    using the sine rule again we find sin(170) c =1.76 m

    Distance the end Q travelled 1.36 m

    If I have made any mistakes please let me know. Thank you.
    1. I'll take emakarov's suggestions. I only use some different labels. (see attachment. I've modified your image a little bit)

    2.
    • |\overline{OF}| = p = 0.75 \cdot \cos(\theta)
    • |\overline{PF}| =  0.75 \cdot \sin(\theta)
    • |\overline{FQ}| = q = \sqrt{2.5^2-(0.75 \cdot \sin(\theta))^2}


    The traveled distance w:
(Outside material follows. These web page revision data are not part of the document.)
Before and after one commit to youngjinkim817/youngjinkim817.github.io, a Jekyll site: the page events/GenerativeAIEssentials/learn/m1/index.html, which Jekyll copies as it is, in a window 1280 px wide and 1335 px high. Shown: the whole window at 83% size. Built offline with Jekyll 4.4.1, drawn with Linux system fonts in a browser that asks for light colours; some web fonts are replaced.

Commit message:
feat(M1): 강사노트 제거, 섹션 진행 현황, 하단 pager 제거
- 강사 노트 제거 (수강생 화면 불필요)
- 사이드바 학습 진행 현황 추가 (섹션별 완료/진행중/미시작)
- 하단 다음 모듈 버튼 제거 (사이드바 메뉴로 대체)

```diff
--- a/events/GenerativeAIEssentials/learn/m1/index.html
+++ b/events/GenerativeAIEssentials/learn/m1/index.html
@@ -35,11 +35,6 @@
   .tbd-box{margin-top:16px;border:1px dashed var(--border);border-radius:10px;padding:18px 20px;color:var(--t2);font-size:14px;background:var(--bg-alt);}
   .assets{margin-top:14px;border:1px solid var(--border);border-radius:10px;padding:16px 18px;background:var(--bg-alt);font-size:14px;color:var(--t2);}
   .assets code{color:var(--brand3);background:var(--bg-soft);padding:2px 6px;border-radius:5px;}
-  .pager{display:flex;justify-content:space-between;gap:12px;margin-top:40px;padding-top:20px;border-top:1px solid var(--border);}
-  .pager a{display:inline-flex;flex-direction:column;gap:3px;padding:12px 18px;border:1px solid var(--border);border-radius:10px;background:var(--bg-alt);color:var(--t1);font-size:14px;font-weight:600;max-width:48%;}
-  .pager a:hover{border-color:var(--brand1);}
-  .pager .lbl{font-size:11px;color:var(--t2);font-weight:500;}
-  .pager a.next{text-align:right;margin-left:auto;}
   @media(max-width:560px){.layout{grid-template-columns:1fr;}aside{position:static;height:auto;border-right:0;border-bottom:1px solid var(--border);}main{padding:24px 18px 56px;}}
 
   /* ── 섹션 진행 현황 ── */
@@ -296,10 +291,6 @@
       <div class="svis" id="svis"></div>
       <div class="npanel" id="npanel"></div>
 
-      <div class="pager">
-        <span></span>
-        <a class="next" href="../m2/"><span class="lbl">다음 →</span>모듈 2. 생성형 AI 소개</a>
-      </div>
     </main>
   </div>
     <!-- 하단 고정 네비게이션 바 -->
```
    w = 3.25 - (p+q)

    3. The advantage of emakarov's method is that the traveled distance w depends only on the angle of rotation \theta. So you only have to plug in the angle to get the distance from the start-point.
    Attached Thumbnails Attached Thumbnails Slider crank-slidercrank.png  
    Follow Math Help Forum on Facebook and Google+
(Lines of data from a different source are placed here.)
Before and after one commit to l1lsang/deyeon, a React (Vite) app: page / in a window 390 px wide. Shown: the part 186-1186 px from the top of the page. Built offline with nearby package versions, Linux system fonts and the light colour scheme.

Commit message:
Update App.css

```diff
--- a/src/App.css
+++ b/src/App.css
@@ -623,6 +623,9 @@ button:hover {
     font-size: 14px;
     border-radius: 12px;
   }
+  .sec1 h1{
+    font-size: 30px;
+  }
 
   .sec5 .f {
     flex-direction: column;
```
  9. #9
    Newbie
    Joined
    Aug 2011
    Posts
    24

    Re: Slider crank

    Thank you both for your help on this one. I'm not 100% certain I have got the answer to c) right

    this is what I have

    ϴ = 30˚ p + q = 0.6495 + 2.848 = 3.1336
    ϴ = 170˚ p + q = -0.7386 + 2.4954 = 1.756
    3.1336 1.756 = 1.38 m
    Follow Math Help Forum on Facebook and Google+

  10. #10
    Junior Member
    Joined
    Aug 2011
    Posts
    60

    Re: Slider crank

    Thank you.
    Follow Math Help Forum on Facebook and Google+

Similar Math Help Forum Discussions

  1. Numerical analysis with Crank-Nicolson
    Posted in the Advanced Applied Math Forum
    Replies: 0
    Last Post: June 9th 2011, 03:55 AM
  2. Replies: 0
    Last Post: April 8th 2010, 05:45 AM
  3. Velocity of a slider?
    Posted in the Math Topics Forum
    Replies: 0
    Last Post: November 11th 2009, 03:40 AM
  4. crank-nicolson for 2D nonlinear Fokker-Planck
    Posted in the Discrete Math Forum
    Replies: 0
    Last Post: September 20th 2008, 12:53 PM
  5. Crank Nicolson Scheme For Heat Equation
    Posted in the Advanced Applied Math Forum
    Replies: 2
    Last Post: August 23rd 2006, 05:26 AM

Search Tags


/mathhelpforum @mathhelpforum